Monday, September 17, 2001
Steamboat Springs In a spotlight of success at Monday night's Steamboat Springs School Board meeting, board members congratulated and thanked community members and staff for their excellent contributions.
Cindy Gay, science teacher at Steamboat Springs High School, was given a plaque awarding her the 2000 Presidential Award for Excellence in Mathematics and Science Teaching.
Sally Claassen, Sherry Kammerer and Don Schwartz were given a memento thanking them for hard work done on the Education Fund Board's growth commission.
Joan Allsberry and high school students spoke on behalf of the middle and high schools' successful Challenge Day Program.
Challenge Day a full-day workshop addressing issues of violence, racism, teasing, stereotypes, tobacco, social oppression, drugs and alcohol within the context of school life will begin next Monday and Tuesday at the middle school.
The workshop is for students, teachers, parents, administrators, counselors and community members to work on respect and communication through games, activities, group discussions, ice breakers and trust-building exercises.
Also at the meeting, Paula Stephenson, school board director, reported the Board Of Cooperative Education Services is planning a three-year accountability program for the special-education programs throughout Northwest Colorado.
Stephenson, the school board's BOCES representative, said the new accountability program will allow BOCES to track the progress of special-education programs. The first phase of the program is set to be completed by the end of this calendar year.

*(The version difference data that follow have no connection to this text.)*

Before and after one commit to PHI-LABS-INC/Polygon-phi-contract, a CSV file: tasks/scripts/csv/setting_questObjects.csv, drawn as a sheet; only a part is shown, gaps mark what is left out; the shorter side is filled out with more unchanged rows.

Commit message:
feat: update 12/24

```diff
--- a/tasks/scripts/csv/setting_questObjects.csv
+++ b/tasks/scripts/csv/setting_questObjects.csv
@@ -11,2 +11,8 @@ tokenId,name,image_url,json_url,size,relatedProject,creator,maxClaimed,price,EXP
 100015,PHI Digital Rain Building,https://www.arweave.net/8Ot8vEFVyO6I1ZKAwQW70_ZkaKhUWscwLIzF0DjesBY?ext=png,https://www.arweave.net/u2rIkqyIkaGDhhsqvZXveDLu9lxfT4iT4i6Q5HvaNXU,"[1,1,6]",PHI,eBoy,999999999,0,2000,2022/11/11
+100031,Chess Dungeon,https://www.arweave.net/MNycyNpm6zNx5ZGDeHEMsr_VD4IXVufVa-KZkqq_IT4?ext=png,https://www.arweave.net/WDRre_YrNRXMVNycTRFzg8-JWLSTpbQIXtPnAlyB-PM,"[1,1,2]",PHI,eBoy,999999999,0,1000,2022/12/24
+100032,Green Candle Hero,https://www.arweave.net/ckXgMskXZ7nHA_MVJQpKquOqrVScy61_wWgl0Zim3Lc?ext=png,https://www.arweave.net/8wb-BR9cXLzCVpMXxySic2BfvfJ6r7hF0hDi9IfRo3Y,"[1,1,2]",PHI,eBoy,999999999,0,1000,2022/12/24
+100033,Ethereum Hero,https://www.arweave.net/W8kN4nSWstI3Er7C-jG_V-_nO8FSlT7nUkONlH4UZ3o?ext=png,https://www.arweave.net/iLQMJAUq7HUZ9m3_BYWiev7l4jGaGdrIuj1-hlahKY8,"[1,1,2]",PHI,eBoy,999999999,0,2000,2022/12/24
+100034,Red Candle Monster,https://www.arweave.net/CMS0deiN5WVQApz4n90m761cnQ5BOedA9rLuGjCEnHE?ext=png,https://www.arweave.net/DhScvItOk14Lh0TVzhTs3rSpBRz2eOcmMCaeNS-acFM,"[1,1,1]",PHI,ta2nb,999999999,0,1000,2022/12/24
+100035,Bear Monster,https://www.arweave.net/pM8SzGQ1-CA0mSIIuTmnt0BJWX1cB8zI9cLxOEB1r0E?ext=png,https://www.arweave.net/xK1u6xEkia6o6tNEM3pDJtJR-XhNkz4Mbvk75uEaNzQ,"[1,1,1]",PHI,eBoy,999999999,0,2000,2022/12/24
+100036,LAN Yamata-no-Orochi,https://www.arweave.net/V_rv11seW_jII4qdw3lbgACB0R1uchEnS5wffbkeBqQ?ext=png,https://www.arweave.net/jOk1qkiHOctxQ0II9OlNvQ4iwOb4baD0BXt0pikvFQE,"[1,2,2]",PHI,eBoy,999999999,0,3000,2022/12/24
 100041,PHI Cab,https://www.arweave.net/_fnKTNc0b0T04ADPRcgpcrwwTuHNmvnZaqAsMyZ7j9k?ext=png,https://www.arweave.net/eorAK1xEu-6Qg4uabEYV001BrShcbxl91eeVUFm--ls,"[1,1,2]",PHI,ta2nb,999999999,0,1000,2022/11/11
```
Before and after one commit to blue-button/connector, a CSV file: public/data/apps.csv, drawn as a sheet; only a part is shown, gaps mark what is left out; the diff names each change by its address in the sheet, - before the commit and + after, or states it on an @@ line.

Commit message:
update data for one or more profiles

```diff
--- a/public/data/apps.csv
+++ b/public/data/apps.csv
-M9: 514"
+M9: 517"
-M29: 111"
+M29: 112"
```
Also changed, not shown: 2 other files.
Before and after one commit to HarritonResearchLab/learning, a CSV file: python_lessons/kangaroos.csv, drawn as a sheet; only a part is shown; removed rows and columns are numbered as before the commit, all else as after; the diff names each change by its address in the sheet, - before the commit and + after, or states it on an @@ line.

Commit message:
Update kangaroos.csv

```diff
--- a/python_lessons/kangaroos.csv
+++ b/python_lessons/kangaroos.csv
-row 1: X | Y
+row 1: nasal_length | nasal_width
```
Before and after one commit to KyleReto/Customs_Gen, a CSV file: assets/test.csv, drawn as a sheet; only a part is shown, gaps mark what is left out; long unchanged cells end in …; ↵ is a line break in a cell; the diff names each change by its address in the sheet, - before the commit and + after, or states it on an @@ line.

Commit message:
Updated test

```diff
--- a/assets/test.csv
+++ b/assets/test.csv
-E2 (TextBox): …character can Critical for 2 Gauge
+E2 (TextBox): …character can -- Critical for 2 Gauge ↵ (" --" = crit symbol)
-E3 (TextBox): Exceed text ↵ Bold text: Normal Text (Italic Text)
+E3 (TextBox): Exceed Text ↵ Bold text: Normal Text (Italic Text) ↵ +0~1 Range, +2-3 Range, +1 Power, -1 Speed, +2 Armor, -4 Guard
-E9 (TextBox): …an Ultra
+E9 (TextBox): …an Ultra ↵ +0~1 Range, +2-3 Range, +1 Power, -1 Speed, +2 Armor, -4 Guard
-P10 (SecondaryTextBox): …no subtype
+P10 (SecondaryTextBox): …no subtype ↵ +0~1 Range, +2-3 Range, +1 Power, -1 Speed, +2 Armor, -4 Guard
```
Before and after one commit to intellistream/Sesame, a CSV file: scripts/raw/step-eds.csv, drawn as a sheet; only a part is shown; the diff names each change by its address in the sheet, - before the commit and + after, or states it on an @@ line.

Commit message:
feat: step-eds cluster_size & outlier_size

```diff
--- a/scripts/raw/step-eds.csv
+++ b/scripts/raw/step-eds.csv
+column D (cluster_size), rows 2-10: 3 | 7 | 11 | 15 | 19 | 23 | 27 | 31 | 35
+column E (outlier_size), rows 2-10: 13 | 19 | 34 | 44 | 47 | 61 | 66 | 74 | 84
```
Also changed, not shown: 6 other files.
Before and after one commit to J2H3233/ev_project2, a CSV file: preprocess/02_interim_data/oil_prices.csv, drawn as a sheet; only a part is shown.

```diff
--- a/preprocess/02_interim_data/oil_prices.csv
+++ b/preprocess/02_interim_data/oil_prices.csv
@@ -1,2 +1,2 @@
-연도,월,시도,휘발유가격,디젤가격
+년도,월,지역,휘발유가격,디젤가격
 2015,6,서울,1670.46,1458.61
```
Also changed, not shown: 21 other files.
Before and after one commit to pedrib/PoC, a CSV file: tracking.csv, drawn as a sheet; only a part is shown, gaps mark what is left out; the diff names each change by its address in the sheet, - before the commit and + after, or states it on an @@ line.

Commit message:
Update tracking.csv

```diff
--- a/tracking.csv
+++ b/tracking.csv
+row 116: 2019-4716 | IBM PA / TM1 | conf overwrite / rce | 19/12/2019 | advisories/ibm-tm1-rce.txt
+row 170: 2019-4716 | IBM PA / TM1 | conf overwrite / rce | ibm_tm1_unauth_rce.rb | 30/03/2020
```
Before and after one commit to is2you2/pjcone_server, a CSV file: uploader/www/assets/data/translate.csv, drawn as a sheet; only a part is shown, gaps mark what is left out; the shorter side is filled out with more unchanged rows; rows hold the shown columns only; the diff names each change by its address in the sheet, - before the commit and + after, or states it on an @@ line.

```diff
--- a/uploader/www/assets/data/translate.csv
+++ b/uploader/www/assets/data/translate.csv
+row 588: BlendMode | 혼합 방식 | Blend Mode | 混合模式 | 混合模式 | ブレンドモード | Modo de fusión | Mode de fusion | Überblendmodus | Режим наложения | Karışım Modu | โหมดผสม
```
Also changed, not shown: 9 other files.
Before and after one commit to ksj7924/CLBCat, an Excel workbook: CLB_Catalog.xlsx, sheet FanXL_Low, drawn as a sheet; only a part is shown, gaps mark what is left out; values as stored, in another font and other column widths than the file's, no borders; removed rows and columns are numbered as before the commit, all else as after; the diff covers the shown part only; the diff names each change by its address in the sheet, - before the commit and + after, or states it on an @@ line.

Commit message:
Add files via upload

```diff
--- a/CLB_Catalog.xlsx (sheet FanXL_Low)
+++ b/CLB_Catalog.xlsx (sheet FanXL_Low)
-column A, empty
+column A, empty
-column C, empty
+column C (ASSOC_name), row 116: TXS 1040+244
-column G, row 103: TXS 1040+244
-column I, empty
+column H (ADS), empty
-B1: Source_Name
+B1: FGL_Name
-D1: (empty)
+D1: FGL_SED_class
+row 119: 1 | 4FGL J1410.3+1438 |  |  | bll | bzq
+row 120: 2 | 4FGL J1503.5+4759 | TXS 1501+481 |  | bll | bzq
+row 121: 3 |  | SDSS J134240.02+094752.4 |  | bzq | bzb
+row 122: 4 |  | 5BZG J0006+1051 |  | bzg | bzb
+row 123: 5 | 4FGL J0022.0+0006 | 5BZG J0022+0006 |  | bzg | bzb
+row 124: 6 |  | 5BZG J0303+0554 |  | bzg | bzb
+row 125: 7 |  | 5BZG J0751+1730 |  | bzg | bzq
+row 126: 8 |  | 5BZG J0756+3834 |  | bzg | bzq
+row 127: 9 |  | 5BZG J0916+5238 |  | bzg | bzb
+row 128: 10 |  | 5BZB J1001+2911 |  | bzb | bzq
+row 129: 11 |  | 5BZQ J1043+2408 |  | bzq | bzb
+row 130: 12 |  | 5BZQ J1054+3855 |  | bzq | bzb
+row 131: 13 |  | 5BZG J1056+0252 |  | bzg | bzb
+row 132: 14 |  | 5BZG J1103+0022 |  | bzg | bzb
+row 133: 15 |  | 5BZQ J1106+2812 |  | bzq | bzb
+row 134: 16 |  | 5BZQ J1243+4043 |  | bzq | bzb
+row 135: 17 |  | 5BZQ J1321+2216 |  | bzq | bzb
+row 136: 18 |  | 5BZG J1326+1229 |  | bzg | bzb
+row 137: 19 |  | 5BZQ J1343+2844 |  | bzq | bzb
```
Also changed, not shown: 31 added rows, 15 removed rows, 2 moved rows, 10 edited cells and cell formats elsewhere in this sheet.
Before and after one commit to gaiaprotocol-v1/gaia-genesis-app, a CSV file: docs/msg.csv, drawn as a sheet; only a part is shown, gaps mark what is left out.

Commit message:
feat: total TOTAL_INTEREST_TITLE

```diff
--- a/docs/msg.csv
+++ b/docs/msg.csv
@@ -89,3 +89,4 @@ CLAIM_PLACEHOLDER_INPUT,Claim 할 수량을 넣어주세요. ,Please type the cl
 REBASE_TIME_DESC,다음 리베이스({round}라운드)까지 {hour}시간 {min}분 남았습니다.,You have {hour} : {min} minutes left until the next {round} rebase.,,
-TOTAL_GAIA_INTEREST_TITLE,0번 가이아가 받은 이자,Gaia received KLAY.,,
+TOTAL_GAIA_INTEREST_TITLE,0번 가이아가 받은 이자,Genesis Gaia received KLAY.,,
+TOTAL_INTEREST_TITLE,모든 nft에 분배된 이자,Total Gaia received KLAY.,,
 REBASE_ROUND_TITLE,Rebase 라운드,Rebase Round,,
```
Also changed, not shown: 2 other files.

BOCES consists of representatives from six different districts in Northwest Colorado who meet once every other month.
Stephenson also said this was the first year BOCES has been recognized as an accredited institution allowing teachers to obtain a Colorado teaching license.
In other business, the school board also received a briefing of proposed ballot items for the November election.
Sandy Evans-Hall, Steamboat Springs Chamber Resort Association executive director, and Bill Stuart, vice president, approached the school board with a list of issues their tax is trying to address, a 3-2-1 solution and the intricacies of how and why they should support this tax.
Because tourism has seen a decline throughout the nation, Stuart said Steamboat isn't trying to increase tourism with the 3-2-1 tax but maintain its current standing.
Evans-Hall said in the 3-2-1 initiative, three stands for 3 percent of a sales tax on lift tickets, 2 percent on lodging, sporting good equipment rentals, outdoor recreational activities and instruction, and the 1 percent on dining.
Both Dan Birch, school board president, and Tom Sharp, school board treasurer, showed their support for the tax.
Another November ballot item included Campaign 4 Kids, putting two proposed taxes on the ballot to support early childhood education.
Debbie Young represented Campaign 4 Kids in its endeavors to ease the accessibility and affordability of early childhood education.
Campaign 4 Kids is a voluntary group of concerned residents that devised a plan to include a .5 percent city sales tax, which excludes food and utilities, and a 1 mill levy county property tax, which equals $9 for every $100,000 of residential property value.
Tami Havener, school board secretary, said she would like the support of the school board.
District Superintendent Cyndy Simms said it is very likely an administrator, faculty and staff after-school gathering to talk about the November ballot items will take place.
Also at the meeting, Sharp said one person has not yet been paid for the pay for performance money awarded to district schools Simms.
Sharp moved that Simms receive a $1,500 bonus for the 2001-2002 school year.
Sharp said Simms has performed admirably in attaining district goals and appreciates her hard work as superintendent. The school board voted unanimously to approve the motion.
The board also approved in a 4-1 vote that it supports the East Routt Library Board in the exploration of the George P. Sauer Human Services Center as a new location for the Bud Werner Memorial Library.
Sharp moved not to approve the board support for this exploration but was outweighed in a 4-1 vote.
Sharp said he believes the resolution is a mistake and that the school district should not forfeit its property to the library board because that would not be in the best interest of the district.